There doesn't need to be a special interface. Loading of dynamically-linked executables on Linux is done by userspace libraries (e.g. when you run an ELF file, it usually indicates
/lib/ld-linux.so.2 as its "interpreter"), with libc – not the kernel – being what actually handles the loading of .so files both on startup and later via dlopen().
This means that any program can implement its own executable or library loader, if it really wants to – the kernel's involvement is mostly in the generic syscalls to mmap the file into memory and mark the right memory areas as "executable" (mprotect) when the loader asks. (For example, this user-space loader was posted to replace removed kernel support for the old "a.out" format.)
As another example: Wine, a distinctly non-Microsoft project, has also had its own support for loading PE-format Windows executables (and allowing them to load PE-format DLLs) for much longer than PowerShell has existed. (Previously Wine's own .dll's still used to be ELF inside, but recently it has switched them fully to PE as well.)
So with that in mind:
How is it that Microsoft Powershell is able to install DLL files when installing onto a Linux machine and still work?
PowerShell as a whole is built on the .NET runtime, which has always used PE/COFF even on non-Windows platforms – the .NET runtime has its own PE loader (much like Wine does) and is what handles the .dll file format overall as well as the CLR bytecode found within.
(Also, even though those are PE files, they aren't ordinary "Windows" DLLs – remember that .NET languages weren't originally compiled directly to machine code, it's a bytecode platform similar to Java.)
In the case of .NET, most of the DLLs in question do not make OS-specific calls directly – they stay within the .NET "world" and the runtime itself provides the abstraction layer. (It's possible for .NET code to directly make calls to external libraries though, and those would indeed fail on the wrong OS.)
In earlier days even the main executable used to be a PE-format
.exe file regardless of platform. For example, if you installed the Banshee music player in GNOME – a fully Linux-native app written in C#.NET – you would actually have /usr/lib/Banshee.exe, a PE32 executable, running through the Mono runtime.

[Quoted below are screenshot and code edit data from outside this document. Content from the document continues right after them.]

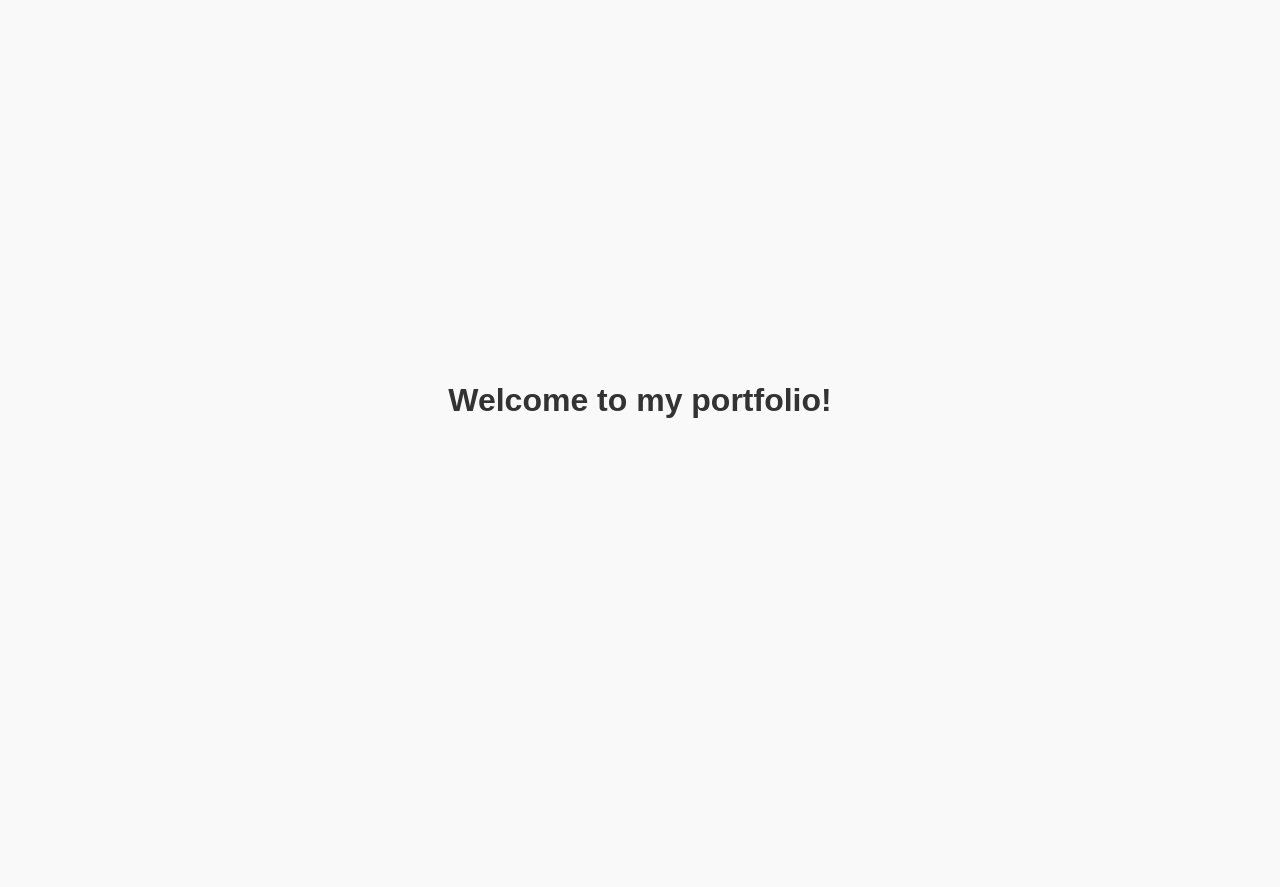
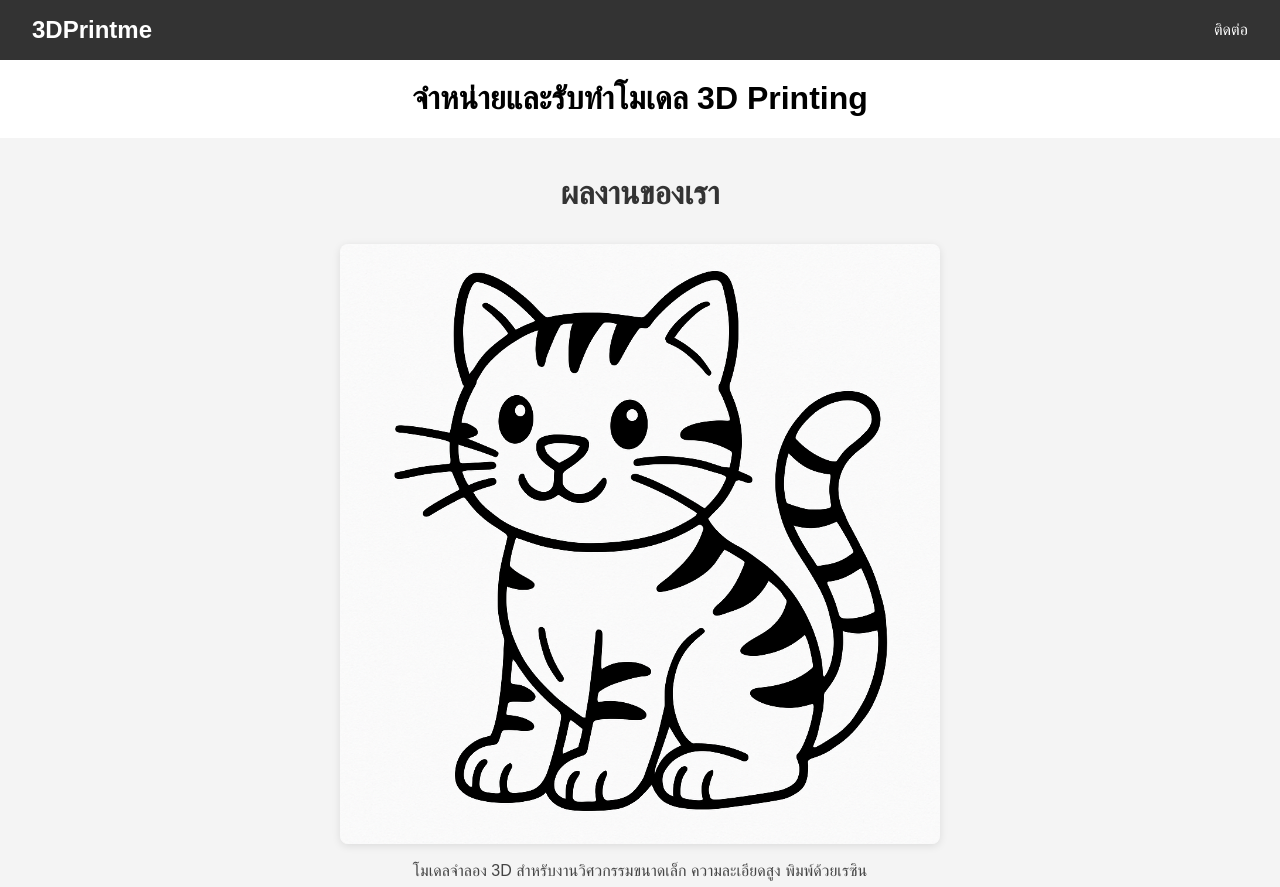
Before and after one commit to newjusty/3DPrintiMe, a plain HTML site: page index.html in a window 1280 px wide. Shown: the top 887 px of the page. Before the commit the page ends 800 px from the top, so only its background shows below. Drawn offline with Linux system fonts and the light colour scheme.

Commit message:
Update proj

```diff
--- a/index.html
+++ b/index.html
@@ -1,11 +1,39 @@
 <!DOCTYPE html>
-<html>
+<html lang="th">
 <head>
   <meta charset="UTF-8">
-  <title>My Portfolio</title>
+  <title>My 3DPrint pages</title>
   <link rel="stylesheet" href="style.css">
 </head>
-  <body>
-    <h1>Welcome to my portfolio!</h1>
-  </body>
+<body>
+
+  <!-- 🔹 Navbar -->
+  <nav class="navbar">
+    <div class="brand">3DPrintme</div>
+    <div class="contact"><a href="#contact">ติดต่อ</a></div>
+  </nav>
+
+  <!-- 🔹 Main Content -->
+  <h1>จำหน่ายและรับทำโมเดล 3D Printing</h1>
+
+  <!-- 🔹 Our Work Section -->
+  <section id="our-work">
+    <h2>ผลงานของเรา</h2>
+    <div class="work-item">
+      <img src="\Pictures\Catimage.png" alt="ตัวอย่างผลงาน 1">
+      <p>โมเดลจำลอง 3D สำหรับงานวิศวกรรมขนาดเล็ก ความละเอียดสูง พิมพ์ด้วยเรซิน</p>
+    </div>
+
+    <div class="work-item">
+      <img src="\Pictures\Circuitsmage.jpg" alt="ตัวอย่างผลงาน 2">
+      <p>ชิ้นส่วนเครื่องจักรที่พิมพ์ด้วย PLA สำหรับงานต้นแบบ</p>
+    </div>
+  </section>
+
+  <!-- 🔹 Contact Section -->
+  <section id="contact">
+    <p>ติดต่อ: email@example.com</p>
+  </section>
+
+</body>
 </html>
--- a/style.css
+++ b/style.css
@@ -1,14 +1,72 @@
-/* style.css */
 body {
   margin: 0;
-  height: 100vh;
+  font-family: Arial, sans-serif;
+}
+
+.navbar {
   display: flex;
-  justify-content: center;
+  justify-content: space-between;
   align-items: center;
-  font-family: Arial, sans-serif;
-  background-color: #f9f9f9;
+  background-color: #333;
+  color: white;
+  padding: 1rem 2rem;
+}
+
+.navbar .brand {
+  font-size: 1.5rem;
+  font-weight: bold;
+}
+
+.navbar .contact a {
+  color: white;
+  text-decoration: none;
+  font-size: 1rem;
+}
+
+.navbar .contact a:hover {
+  text-decoration: underline;
 }
 
 h1 {
+  text-align: center;
+  margin-top: 20px;
+}
+
+#contact {
+  text-align: center;
+  margin-top: 20px;
+}
+
+#our-work {
+  padding: 10px 20px;
+  background-color: #f4f4f4;
+  text-align: center;
+}
+
+#our-work h2 {
+  font-size: 2rem;
+  margin-bottom: 2rem;
   color: #333;
 }
+
+.work-item {
+  margin-bottom: 20px;
+  max-width: 600px;
+  margin-left: auto;
+  margin-right: auto;
+}
+
+.work-item img {
+  width: 100%;
+  max-width: 100%;
+  height: auto;
+  border-radius: 8px;
+  box-shadow: 0 2px 8px rgba(0, 0, 0, 0.1);
+}
+
+.work-item p {
+  margin-top: 10px;
+  font-size: 1rem;
+  color: #444;
+  line-height: 1.6;
+}
```
Also changed, not shown: Pictures/Catimage.png (added), Pictures/Circuitsmage.jpg (added).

(Banshee had a wrapper script in /usr/bin to launch it, but Linux does also have the "binfmt-misc" facility that allows the execution of non-ELF binaries to be transparently delegated to an interpreter – it's easy to declare either Mono or Wine as the handler for
MZ PE files.)